Estimating jaguar (Panther onca) densities using camera trap capture-recapture surveys
in the southwestern Pantanal wetlands of Brazil.
|Marianne Soisalo, Eko Noiz foundress, is currently a zoology PhD student with Dr Chivers' Wildlife Research
Group at the University of Cambridge, UK.
She is a conservation biologist working with camera trap systems to photograph, identify, and count jaguars in the wild. Eko Noiz tee shirt sales will be helping Marianne to continue this project.
In 2000, M.Soisalo joined jaguar researcher S.Cavalcanti (Utah State University) who since then has been
studying jaguars and livestock depredation in a private ranch in the southwestern Pantanal region of Brazil.
In 2003, M.Soisalo began her own research in collaboration with S.Cavalcanti's ongoing telemetry study in
the area. Camera traps were set in the field to capture photographs of these elusive and lesser-studied cats. As their markings are never the same, we can literally spot their differences and identify each individual.
Surveys have been conducted yearly since then and both researchers are still collaborating in a long-term
monitoring of the jaguar population at this particular site.
The combination of these two cutting-edge methods used together for the first time is providing us with novel insights into jaguars, their behaviour and ecology and the camera trapping method.
This web page aims to give you an overview of the project. You can read the science and browse through the photos which tell a visual story of the research being conducted. Read about jaguars, their habits, behaviour, interesting facts and become familiar with the Pantanal region through information and photos.
|The jaguar (Panthera onca) has a widespread geographical distribution covering a large part of Mexico and all of Central and South America down to northern Argentina.
The jaguar is the largest cat of the Neotropics and third largest worldwide after the tiger (P.tigris) and lion (P.leo).
Yet, it is far less studied than other big cats.
The name "jaguar" comes from the Tupi-Guarani, a traditional language once spoken from the Amazon region to Paraguay and the Andes.
Originally the term was yaguara', "wild beast which overcomes its prey at a bound". Now the jaguar is called "el tigre" in various Central and South American countries and "onca" in Brazil.
|The jaguar is well equipped with strong teeth and a large body but as there are no herds of large animals such
as buffalo, wildebeest and zebra in the Americas, the jaguar usually deals with smaller prey such as capybara, peccary and caiman.
In 1972 the jaguar was placed on the list of endangered species by the U.S Fish and Wildlife Service, in 1973
This status was in large part due to the great quantity of skins traded worldwide.
Studies of jaguar biology, as of any wild feline, are slow processes because these wary animals, whose senses are highly developed and super-alert, do everything possible to avoid contact with men.
These studies showed that the jaguar is top predator in the complex tropical forest food chain and as such may be used as an indicator species gauging the general well-being and stability of the ecosystem.

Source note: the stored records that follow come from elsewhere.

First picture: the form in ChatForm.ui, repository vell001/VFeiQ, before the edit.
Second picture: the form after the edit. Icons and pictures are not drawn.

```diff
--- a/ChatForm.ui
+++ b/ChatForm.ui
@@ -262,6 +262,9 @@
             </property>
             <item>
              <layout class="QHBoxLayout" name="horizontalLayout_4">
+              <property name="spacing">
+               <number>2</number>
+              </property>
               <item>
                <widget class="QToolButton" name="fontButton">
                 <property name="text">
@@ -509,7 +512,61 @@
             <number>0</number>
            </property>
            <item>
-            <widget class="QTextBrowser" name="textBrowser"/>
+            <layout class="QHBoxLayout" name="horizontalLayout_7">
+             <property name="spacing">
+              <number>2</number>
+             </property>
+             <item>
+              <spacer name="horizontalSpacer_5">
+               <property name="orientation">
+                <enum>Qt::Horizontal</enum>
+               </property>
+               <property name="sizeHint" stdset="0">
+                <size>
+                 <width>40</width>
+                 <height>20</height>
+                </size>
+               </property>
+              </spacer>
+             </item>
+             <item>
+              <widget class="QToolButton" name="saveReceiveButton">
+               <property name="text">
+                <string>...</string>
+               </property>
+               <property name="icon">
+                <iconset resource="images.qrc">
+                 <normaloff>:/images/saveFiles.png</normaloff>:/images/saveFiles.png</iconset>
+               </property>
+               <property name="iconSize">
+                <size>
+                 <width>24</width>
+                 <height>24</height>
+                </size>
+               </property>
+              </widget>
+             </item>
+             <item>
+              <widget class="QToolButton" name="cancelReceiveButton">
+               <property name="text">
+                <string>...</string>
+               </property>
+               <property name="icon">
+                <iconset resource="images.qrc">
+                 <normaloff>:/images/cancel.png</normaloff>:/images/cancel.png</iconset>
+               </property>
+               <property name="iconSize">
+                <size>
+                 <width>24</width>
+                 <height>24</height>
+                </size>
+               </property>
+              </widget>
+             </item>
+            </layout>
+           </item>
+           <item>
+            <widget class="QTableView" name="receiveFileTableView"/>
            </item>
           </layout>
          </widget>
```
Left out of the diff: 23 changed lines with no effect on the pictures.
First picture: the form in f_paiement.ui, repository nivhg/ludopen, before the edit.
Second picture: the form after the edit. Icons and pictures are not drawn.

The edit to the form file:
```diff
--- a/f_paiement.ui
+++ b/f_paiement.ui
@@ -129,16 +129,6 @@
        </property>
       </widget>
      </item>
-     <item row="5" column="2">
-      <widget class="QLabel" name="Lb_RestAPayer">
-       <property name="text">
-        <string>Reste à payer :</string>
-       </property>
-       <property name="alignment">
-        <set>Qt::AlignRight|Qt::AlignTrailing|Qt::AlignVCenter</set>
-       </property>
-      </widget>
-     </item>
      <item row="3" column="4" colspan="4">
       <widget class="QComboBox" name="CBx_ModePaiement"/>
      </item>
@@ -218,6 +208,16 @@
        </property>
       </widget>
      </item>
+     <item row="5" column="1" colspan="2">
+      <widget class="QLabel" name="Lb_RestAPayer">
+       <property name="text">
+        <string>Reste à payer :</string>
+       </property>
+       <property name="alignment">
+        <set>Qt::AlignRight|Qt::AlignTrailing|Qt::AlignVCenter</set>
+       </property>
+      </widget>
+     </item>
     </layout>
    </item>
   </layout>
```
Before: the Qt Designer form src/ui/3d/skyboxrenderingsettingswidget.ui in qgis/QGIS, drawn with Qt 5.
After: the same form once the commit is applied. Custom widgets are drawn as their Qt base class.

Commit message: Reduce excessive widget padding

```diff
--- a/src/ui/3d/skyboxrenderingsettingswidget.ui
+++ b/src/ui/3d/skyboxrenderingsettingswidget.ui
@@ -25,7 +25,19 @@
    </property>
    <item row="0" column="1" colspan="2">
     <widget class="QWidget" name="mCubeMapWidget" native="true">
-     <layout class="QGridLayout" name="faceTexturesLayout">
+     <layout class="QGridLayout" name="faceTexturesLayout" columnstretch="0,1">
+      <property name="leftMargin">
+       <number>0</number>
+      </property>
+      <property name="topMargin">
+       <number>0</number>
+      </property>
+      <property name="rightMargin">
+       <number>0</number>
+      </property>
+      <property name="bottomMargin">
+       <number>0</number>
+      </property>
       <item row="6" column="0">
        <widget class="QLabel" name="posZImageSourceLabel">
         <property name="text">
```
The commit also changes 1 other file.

Current deforestation and agricultural development in the Amazon and Orinoco basins form the biggest long-
The forecast made by the scientific community for the jaguar's future is unfavourable. If the jaguar is to be
Source: "The Jaguar" (1992) by Rafael Hoogesteijn and Edgardo Mondolfi, Armitano Publishers. More to come soon...